My hat goes off to the Jal Bhagirathi Foundation, the NGO who has set up this Community Video Unit (they are one of the leading organizations working on the issue of water in Rajasthan), for embracing a project that is all about dialog and encouraging the lowest and most repressed members of society to speak out. It’s not easy for them and it’s not easy for the Community Producers, who come from such a conservative place and have so much baggage they need to get rid of. These community producers, who are also relatively new to our training, are a quiet bunch, quieter than many of the Community Producers we’re involved with. But it was interesting to see that they are much more open in their communication when they are in the villages.

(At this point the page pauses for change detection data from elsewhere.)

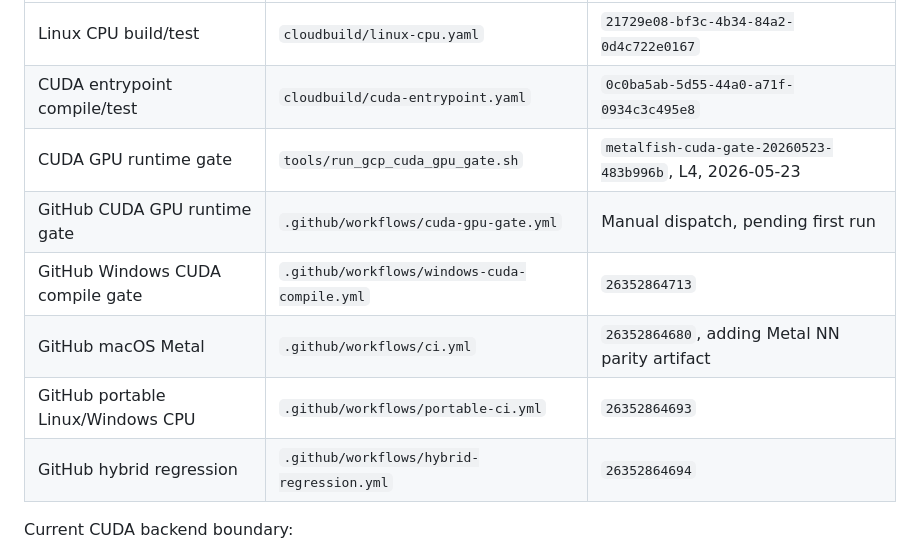
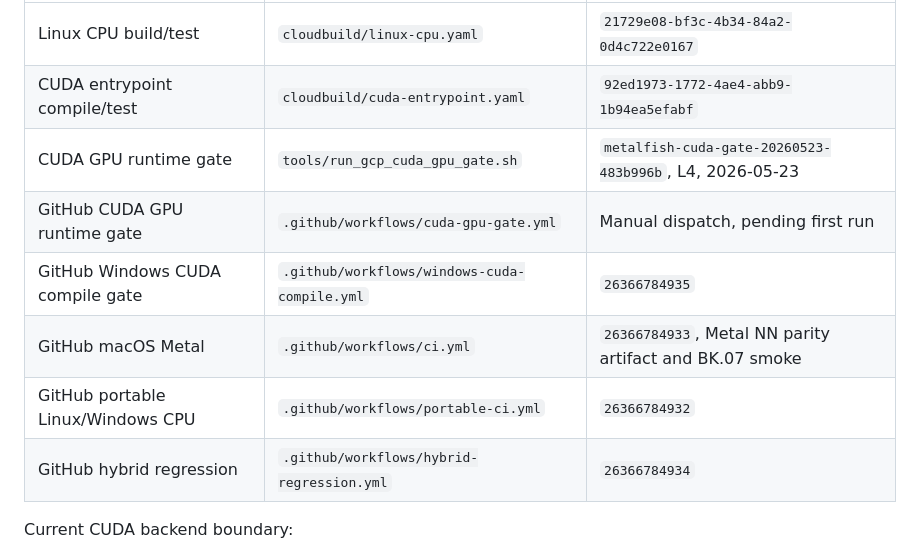
Before and after one commit to NripeshN/MetalFish, a Markdown page: docs/cross_platform_backend_plan.md, the part around the change. Rendered like a GitHub page.

Commit message:
Record current cross-platform gate runs

```diff
--- a/docs/cross_platform_backend_plan.md
+++ b/docs/cross_platform_backend_plan.md
@@ -104,13 +104,13 @@ Current remote gates:
 | Gate | Build config | Last passing build |
 | --- | --- | --- |
 | Linux CPU build/test | `cloudbuild/linux-cpu.yaml` | `21729e08-bf3c-4b34-84a2-0d4c722e0167` |
-| CUDA entrypoint compile/test | `cloudbuild/cuda-entrypoint.yaml` | `0c0ba5ab-5d55-44a0-a71f-0934c3c495e8` |
+| CUDA entrypoint compile/test | `cloudbuild/cuda-entrypoint.yaml` | `92ed1973-1772-4ae4-abb9-1b94ea5efabf` |
 | CUDA GPU runtime gate | `tools/run_gcp_cuda_gpu_gate.sh` | `metalfish-cuda-gate-20260523-483b996b`, L4, 2026-05-23 |
 | GitHub CUDA GPU runtime gate | `.github/workflows/cuda-gpu-gate.yml` | Manual dispatch, pending first run |
-| GitHub Windows CUDA compile gate | `.github/workflows/windows-cuda-compile.yml` | `26352864713` |
-| GitHub macOS Metal | `.github/workflows/ci.yml` | `26352864680`, adding Metal NN parity artifact |
-| GitHub portable Linux/Windows CPU | `.github/workflows/portable-ci.yml` | `26352864693` |
-| GitHub hybrid regression | `.github/workflows/hybrid-regression.yml` | `26352864694` |
+| GitHub Windows CUDA compile gate | `.github/workflows/windows-cuda-compile.yml` | `26366784935` |
+| GitHub macOS Metal | `.github/workflows/ci.yml` | `26366784933`, Metal NN parity artifact and BK.07 smoke |
+| GitHub portable Linux/Windows CPU | `.github/workflows/portable-ci.yml` | `26366784932` |
+| GitHub hybrid regression | `.github/workflows/hybrid-regression.yml` | `26366784934` |
 
 Current CUDA backend boundary:
 
```
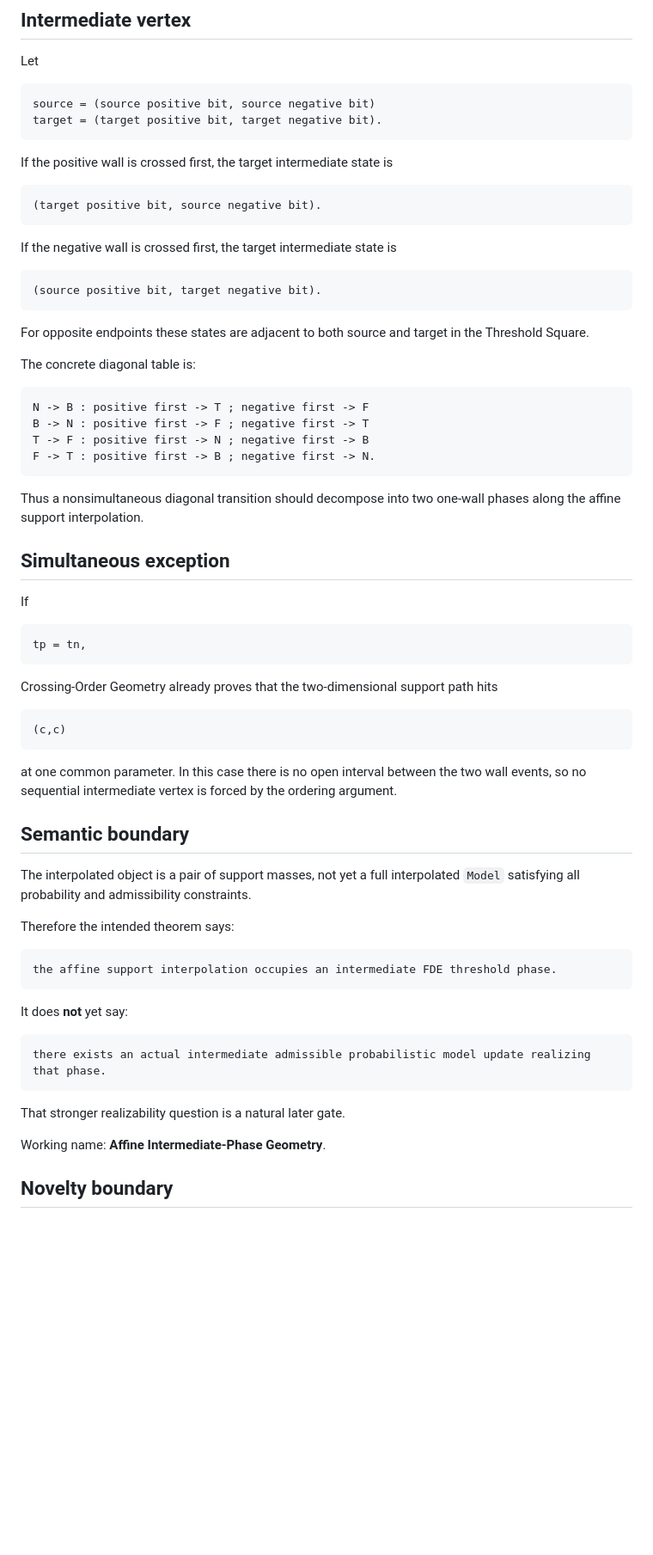
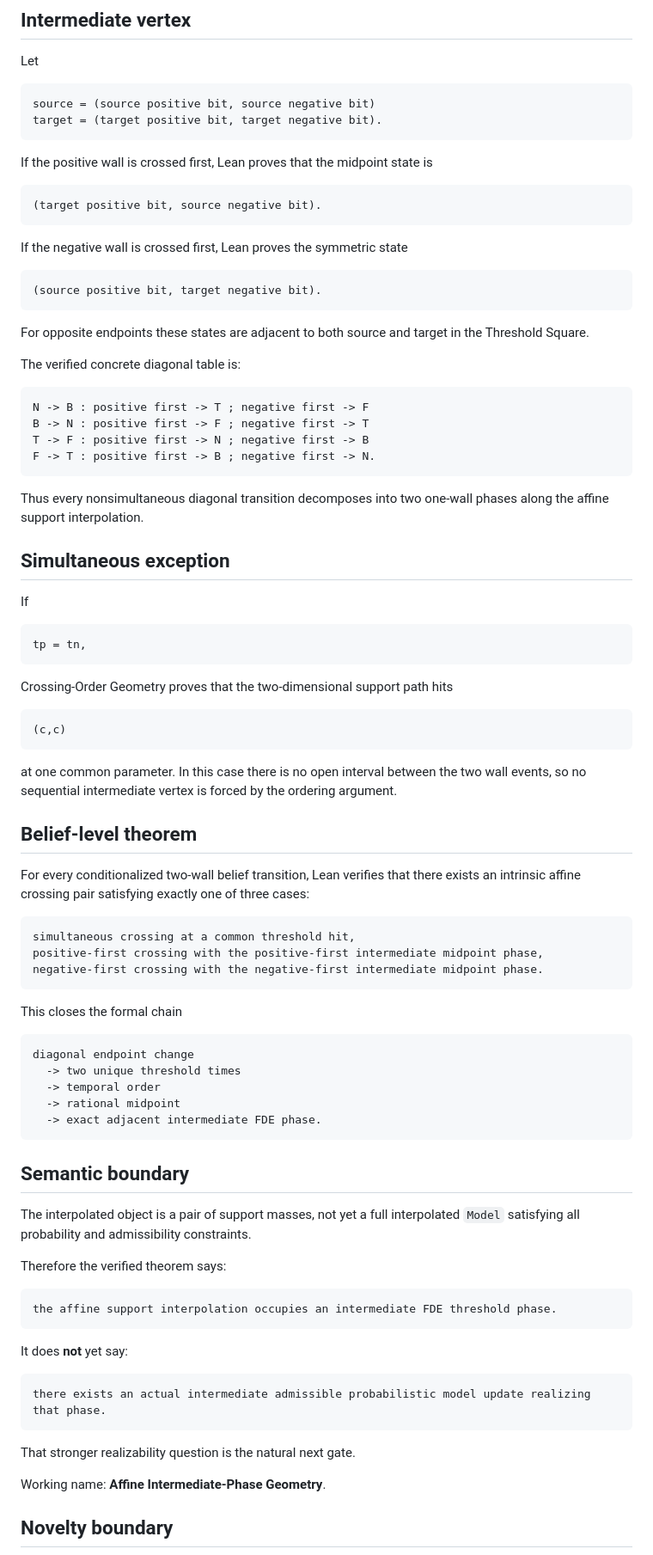
Before and after one commit to cr4bbz/4PEL-Lean-Formalization, a Markdown page: docs/DYNAMIC_INTERMEDIATE_PHASE.md, the part around one of its changes. Shown at 86% size. GitHub-like rendering; blank space fills up the shorter version.

Commit message:
Mark affine intermediate-phase geometry compiler verified

````diff
--- a/docs/DYNAMIC_INTERMEDIATE_PHASE.md
+++ b/docs/DYNAMIC_INTERMEDIATE_PHASE.md
@@ -63,13 +61,13 @@ source = (source positive bit, source negative bit)
 target = (target positive bit, target negative bit).
 ```
 
-If the positive wall is crossed first, the target intermediate state is
+If the positive wall is crossed first, Lean proves that the midpoint state is
 
 ```text
 (target positive bit, source negative bit).
 ```
 
-If the negative wall is crossed first, the target intermediate state is
+If the negative wall is crossed first, Lean proves the symmetric state
 
 ```text
 (source positive bit, target negative bit).
@@ -77,7 +75,7 @@ If the negative wall is crossed first, the target intermediate state is
 
 For opposite endpoints these states are adjacent to both source and target in the Threshold Square.
 
-The concrete diagonal table is:
+The verified concrete diagonal table is:
 
 ```text
 N -> B : positive first -> T ; negative first -> F
@@ -86,7 +84,7 @@ T -> F : positive first -> N ; negative first -> B
 F -> T : positive first -> B ; negative first -> N.
 ```
 
-Thus a nonsimultaneous diagonal transition should decompose into two one-wall phases along the affine support interpolation.
+Thus every nonsimultaneous diagonal transition decomposes into two one-wall phases along the affine support interpolation.
 
 ## Simultaneous exception
 
@@ -96,7 +94,7 @@ If
 tp = tn,
 ```
 
-Crossing-Order Geometry already proves that the two-dimensional support path hits
+Crossing-Order Geometry proves that the two-dimensional support path hits
 
 ```text
 (c,c)
@@ -104,11 +102,31 @@ Crossing-Order Geometry already proves that the two-dimensional support path hit
 
 at one common parameter. In this case there is no open interval between the two wall events, so no sequential intermediate vertex is forced by the ordering argument.
 
+## Belief-level theorem
+
+For every conditionalized two-wall belief transition, Lean verifies that there exists an intrinsic affine crossing pair satisfying exactly one of three cases:
+
+```text
+simultaneous crossing at a common threshold hit,
+positive-first crossing with the positive-first intermediate midpoint phase,
+negative-first crossing with the negative-first intermediate midpoint phase.
+```
+
+This closes the formal chain
+
+```text
+diagonal endpoint change
+  -> two unique threshold times
+  -> temporal order
+  -> rational midpoint
+  -> exact adjacent intermediate FDE phase.
+```
+
 ## Semantic boundary
 
 The interpolated object is a pair of support masses, not yet a full interpolated `Model` satisfying all probability and admissibility constraints.
 
-Therefore the intended theorem says:
+Therefore the verified theorem says:
 
 ```text
 the affine support interpolation occupies an intermediate FDE threshold phase.
@@ -120,7 +138,7 @@ It does **not** yet say:
 there exists an actual intermediate admissible probabilistic model update realizing that phase.
 ```
 
-That stronger realizability question is a natural later gate.
+That stronger realizability question is the natural next gate.
 
 Working name: **Affine Intermediate-Phase Geometry**.
 
````
Also changed, not shown: other parts of docs/DYNAMIC_INTERMEDIATE_PHASE.md (+3 -5 lines).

My colleague Stalin went with them to a screening in the villages. The CVU, which is called “Marwar Media”, had recently finished a video news magazine on gender and girls education, and there were about 250 people who came for the screening. The “Call to Action” of the film was for villagers to come up to the mic and pledge to enroll their girls in school. Happily in this village, the girls were mostly enrolled, and so they asked villagers to pledge to keep their girls in school through high school, something that rarely happens here. One could see, even in this deeply conservative area, people being willing to speak up, including the Community Producers who spoke confidently and openly here when they are often quiet back in the office.
I want to make a few observations regarding community media in response to what we observed. One is that communications processes are very different depending on who is in the group. One might see this group of producers in the office and wonder if they would ever be able to be ‘the voice of their community’ if they seem so shy. But they are not so shy in their own villages!
I suspect that people — ie, development agencies and funders — have downplayed the potential of community media because they don’t realize the level of articulateness that happens when a community is speaking amongst itself. Another point is that anyone can be empowered and learn to speak out, it is not something innate. NGOs who want to start Community Video Units are always saying to us, ‘but how do I select the right community producers? How do I find people in my slums who are creative, confident, articulate? How do you identify someone with the potential to be a journalist?’ We tell them, yes, look out for people who have confidence and can speak well, but don’t only take those kinds, because the confident ones may not need this transformation process so much.
Our observation after a few years of doing this work is that everyone has the potential for transformation, and to me, that is deeply inspiring about the potential for any single individual’s potential for happiness. And also for society’s ability to make use of talent from any walk of life. Affection and encouragement work wonders for encouraging young women from poor backgrounds in India to find their voice. And theater exercises can bring just about anyone out of their shell.
Another thing one observes at a video screening and discussion in a village is that the way different cultures communicate has such different rhythms and speeds. My question is, can we ever alter the way we communicate our news so the ideas of people in rural villages can find a space? What happens if their way of communicating is very different from ours? Does it mean that communication is not possible? Does it mean that they will need to be excluded from our news-making businesses until they can talk ‘like us?’ I hope not.
All traditional news is geared to what seems to me a very American way of communicating: make your point quickly, bring things to a clear resolution, gather evidence and proof for everything you say. That way of communicating serves us well in the west, but what if it disconnects us from the ideas and knowledge of other cultures?